Stop me if you’ve heard this before. A devastating plague has wiped out most of the Earth’s population, and the key to our survival lies in the hands of an unlikely and ill-equipped group of survivors. Now, make that plague one that kills everything with a Y chromosome and make the group consist of the last cisgender human man on earth, his pet monkey (also male), his insecure yet lethal bodyguard and the rogue lesbian geneticist who might be able to save humanity’s future. Now that’s an idea. This is the set up for Brian K. Vaughan and Pia Guerra’s seminal indie comic, “Y: The Last Man” (2002–08), and while the long-awaited TV adaptation keeps this engrossing premise, it adds elements that turn one of the best post-apocalyptic stories of the last two decades into a miserable snooze fest of a show.
I don’t want this to be too harsh considering the show’s circumstances. An adaptation of “Y” has been in the works since 2007 when New Line Cinema acquired the film rights and after years of development hell: With multiple scripts, a switch in format from movie to show, several cast changes and a revolving door of showrunners, this project had all the markings of a catastrophe. Yet when the dust had settled, the final cast and crew did their best to promote and spread it. They showed a clear passion and energy for the show that hinted it may not be as bad as most feared it would be after 14 years, and it shows in the final product for better and for worse. Everyone is here clearly trying to make a good show, they’re just trying too hard.

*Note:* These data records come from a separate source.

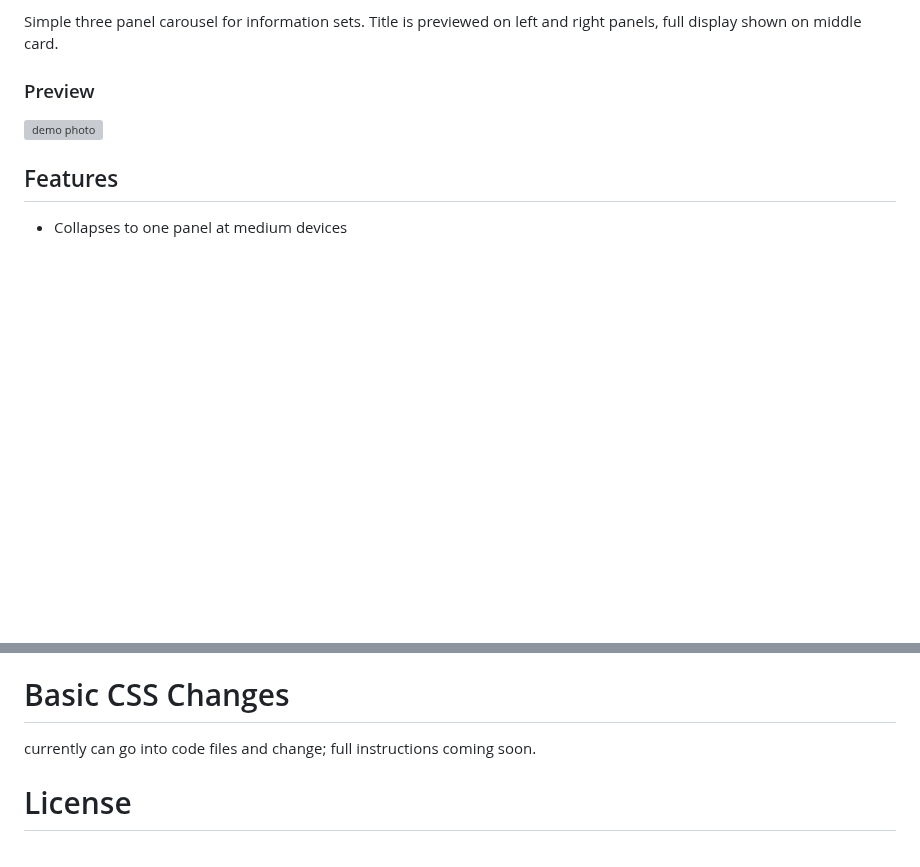
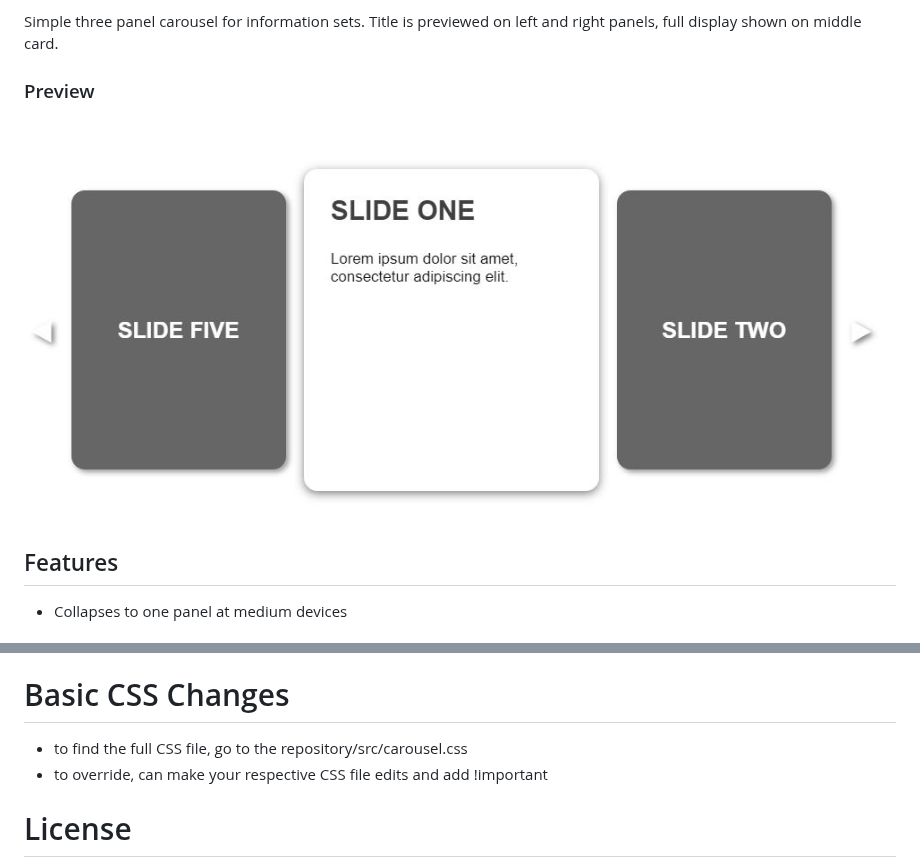
Before and after one commit to aamyli/react-3-carousel, a Markdown page: README.md, 2 parts joined by grey strips. Rendered like a GitHub page; blank space fills up the shorter version; grey boxes are pictures that could not be loaded.

```diff
--- a/README.md
+++ b/README.md
@@ -5,7 +5,7 @@ Title is previewed on left and right panels, full display shown on middle card.
 
 ### Preview
 
-![demo photo](https://github.com/aamyli/react-3-carousel/tree/master/src/carousel.JPG)
+![demo photo](carousel.JPG)
 
 ## Features
 
@@ -53,8 +53,8 @@ export default class InformationSet extends Component {
 
 # Basic CSS Changes
 
-currently can go into code files and change;
-full instructions coming soon.
+- to find the full CSS file, go to the repository/src/carousel.css
+- to override, can make your respective CSS file edits and add !important
 
 # License
 
```
Also changed, not shown: carousel.JPG (renamed from src/carousel.JPG).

There are three distinct plotlines this season, each with their own strengths and fatal flaws. First is the journey of the titular last man, Yorick (yes, as in the skull from Hamlet. It makes sense, trust me). This is a standard apocalyptic road trip story, and by far the closest to the original comic, but it lacks any kind of levity or self-awareness. It’s draped in self-seriousness and muted colors to the point where the tone overshadows the admittedly solid cast. Ben Schnetzer as Yorick, Ashley Romans as Agent 355 and Diana Bang as Dr. Allison Mann are all good and their chemistry steadily improves throughout the season, but that’s the only bright spot in this mess of a story. It lacks a central drive and any sense of fun or surreality that made the original comic so endearing and different. It echoes the fundamental problem that this show doesn’t seem to understand: More story doesn’t always make a better story.
Next up is Hero (Olivia Thirlby), Yorick’s wayward sister, and her transgender friend Sam (Elliot Fletcher). Now, Sam’s inclusion is an obvious and admirable attempt to fix the lack of important transgender characters in the original comic, and Fletcher puts in the work to try and make his character relatable. And yet, it all feels pointless. The show portrays Sam with only two traits: He’s trans and he’s loyal to Hero. That’s it. And Hero herself is probably the least likeable character in the show, despite Thirlby’s best efforts. The attempts that the writing makes at having her be a sympathetic character with a difficult past only result in annoyance and frustration from the audience. Even when the pair meets Nora Brady (Marin Ireland) and Roxanne (Missi Pyle) with her cult of avenging women, little momentum is added, in fact it only makes this story feel more soap opera-y. The ideas here are interesting, but again, there’s too much bad writing to outweigh the otherwise good performances.
Last, and least, we have what’s left of the U.S. government holed up in the Pentagon being led by newly appointed President Jennifer Brown (Diane Lane), Yorick and Hero’s mother. Despite clear efforts from Diane Lane as President Brown and Amber Tamblyn as Kimberly Campbell Cunningham (daughter of the now-deceased conservative president), nothing about this story feels important. What was once a throwaway reference and cut-back in the original story has been expanded into a full third of the show with no real goal other than to make half-baked attempts at commentary on modern politics. All the allusions to current political figures and battles (drink every time someone calls someone a Nazi or Snowflake) just make the whole thing feel more tiresome, all culminating in a far too predictable and unsatisfying endgame.
I did my best to judge this show on its own merits, and even then it constantly failed. As a result of constant setbacks in production, the strong performances and clear passion behind the camera are just completely overruled by bad writing, useless additions to the story and lack of focus. If it wasn’t for the source material, I would have already forgotten this generic and formless adaptation existed. Truth be told, I may have already started.